NEW YORK (MainStreet) — The amount of debt carried by consumers nationwide rose slightly in April, and was restrained significantly by Americans’ efforts to slash their credit card balances.
Nationwide revolving credit – the type of loan balance that can be subtracted from and added to from one month to the next, which is most commonly associated with credit card debt – fell 4.8% in April on a year-over-year basis to a total of $862.3 billion, according to the latest consumer credit statistics published by the Federal Reserve Board. That’s down from the $865.7 billion figure observed in March, following a 5.1% increase from the same month the prior year. The April total was still slightly higher than that seen at the end of February, though, when balances totaled $862 billion.
At the same time, the interest rates consumers paid on those accounts held steady, the report said. The rates for all credit card accounts held steady at 12.34% between February and the end of the first quarter, while those for accounts assessed interest stayed somewhat higher at 13.04%.

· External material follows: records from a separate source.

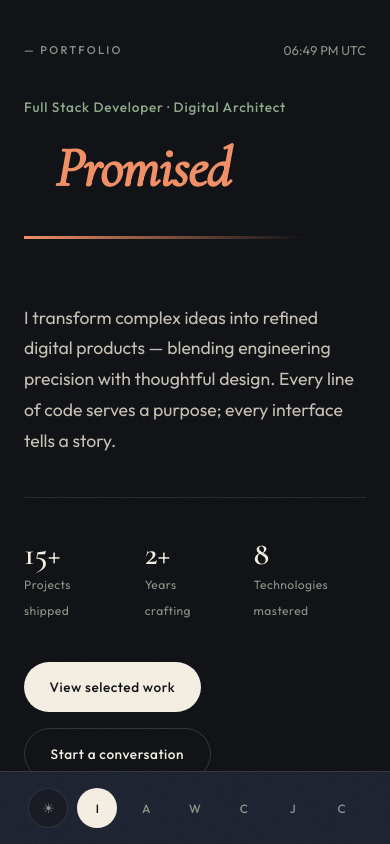
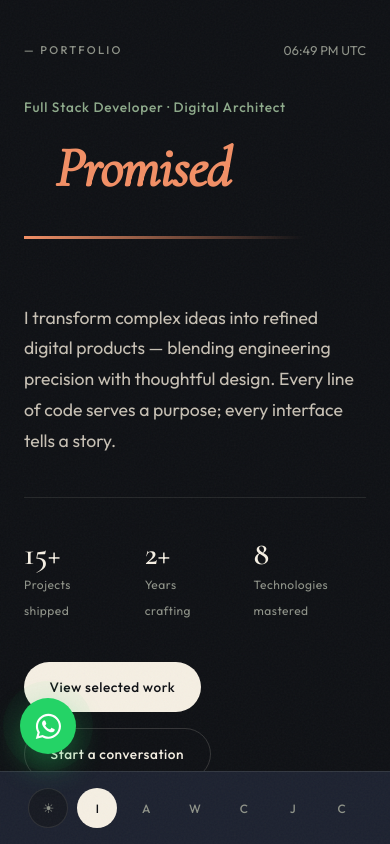
Before and after one commit to Promixxxe1/portfolio, a React (Vite) app: page / in a window 390 px wide. Shown: the top 844 px of the page. Built offline with nearby package versions, Linux system fonts and the light colour scheme.

Commit message:
whatsapp float

```diff
--- a/src/App.jsx
+++ b/src/App.jsx
@@ -10,6 +10,7 @@ import Craft from "./components/sections/Craft";
 import Journey from "./components/sections/Journey";
 import Voices from "./components/sections/Voices";
 import Connect from "./components/sections/Connect";
+import Float from "./components/ui/Float";
 import "./App.css";
 
 export default function App() {
@@ -45,6 +46,7 @@ export default function App() {
           <Voices />
           <Connect />
         </main>
+        <Float />
         <Footer />
       </div>
     </>
--- a/src/components/layout/Prelude.css
+++ b/src/components/layout/Prelude.css
@@ -35,3 +35,7 @@
   text-transform: uppercase;
   color: rgba(245, 240, 232, 0.5);
 }
+
+:root:not([data-theme="light"]) .prelude__sub {
+    color: #000;
+}
--- a/src/components/layout/Prelude.jsx
+++ b/src/components/layout/Prelude.jsx
@@ -45,7 +45,7 @@ export default function Prelude({ onComplete }) {
               animate={phase >= 1 ? { opacity: 1 } : {}}
               transition={{ duration: 0.4, delay: 0.2 }}
             >
-              Enter the workspace
+              Hello World!
             </motion.span>
           </div>
         </motion.div>
--- a/src/components/sections/Connect.css
+++ b/src/components/sections/Connect.css
@@ -166,6 +166,10 @@
     background:var(--color-accent);
     color:#fff;
 }
+:root:not([data-theme="light"]) .footer, .footer__name {
+    background:#161b22;
+    color: #fff;
+}
 
 /* //light theme ------------------*/
 :root[data-theme="light"] .connect{
--- a/src/components/sections/Work.jsx
+++ b/src/components/sections/Work.jsx
@@ -66,7 +66,7 @@ export default function Work() {
                     Live site ↗
                   </a>
                   <a href={project.github} target="_blank" rel="noopener noreferrer" className="work__link work__link--muted">
-                    Source
+
                   </a>
                 </div>
               </div>
--- /dev/null
+++ b/src/components/ui/Float.css
@@ -0,0 +1,71 @@
+.float-whatsapp {
+  position: fixed;
+  right: 30px;
+  bottom: 30px;
+  width: 62px;
+  height: 62px;
+  border-radius: 50%;
+  background: #25d366;
+  color: #fff;
+
+  display: flex;
+  justify-content: center;
+  align-items: center;
+
+  font-size: 2rem;
+
+  box-shadow: 0 12px 30px rgba(37, 211, 102, 0.35);
+
+  z-index: 9999;
+
+  transition: all 0.35s ease;
+}
+
+.float-whatsapp:hover {
+  transform: translateY(-6px) scale(1.08);
+  box-shadow: 0 18px 40px rgba(37, 211, 102, 0.5);
+}
+
+.float-whatsapp:active {
+  transform: scale(0.95);
+}
+
+/* Pulse animation */
+
+.float-whatsapp::before {
+  content: "";
+  position: absolute;
+  inset: 0;
+  border-radius: 50%;
+  background: rgba(37, 211, 102, 0.4);
+  animation: whatsappPulse 2s infinite;
+  z-index: -1;
+}
+
+@keyframes whatsappPulse {
+  0% {
+    transform: scale(1);
+    opacity: 0.7;
+  }
+
+  70% {
+    transform: scale(1.7);
+    opacity: 0;
+  }
+
+  100% {
+    opacity: 0;
+  }
+}
+
+/* Mobile */
+
+@media (max-width: 768px) {
+  .float-whatsapp {
+    width: 56px;
+    height: 56px;
+    left: 20px;
+    bottom: 90px; /* above your mobile bottom nav */
+    font-size: 1.8rem;
+  }
+}
--- /dev/null
+++ b/src/components/ui/Float.jsx
@@ -0,0 +1,15 @@
+import { FaWhatsapp } from "react-icons/fa";
+import "./Float.css";
+
+export default function Float() {
+  return (
+    <a
+      href="https://wa.me/2349134109658?text=Hi%20Promise!%20I%20found%20your%20portfolio%20and%20I'd%20love%20to%20discuss%20a%20project."
+      target="_blank"
+      rel="noopener noreferrer"
+      className="float-whatsapp"
+    >
+      <FaWhatsapp />
+    </a>
+  );
+}
--- a/src/data/content.js
+++ b/src/data/content.js
@@ -1,5 +1,5 @@
 export const profile = {
-  name: 'Iheanacho Promise',
+  name: ' Promised',
   // firstName: 'Iheanacho',
   lastName: 'Promised',
   title: 'Full Stack Developer',
```
Also changed, not shown: src/components/layout/Footer.css (line endings or trailing spaces).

But even as consumers were more conscientious in slashing their outstanding credit card debt, they still increased the amount of installment loans they carried, the report said. Nonrevolving credit – that is, installment loans not including mortgages and typically made up largely of education and auto financing – rose once again in April, growing 7.1% from the same month in 2011 to a total of close to $1.69 billion. That’s up from the slightly less than $1.68 billion in March, and more than $1.64 billion at the end of last year.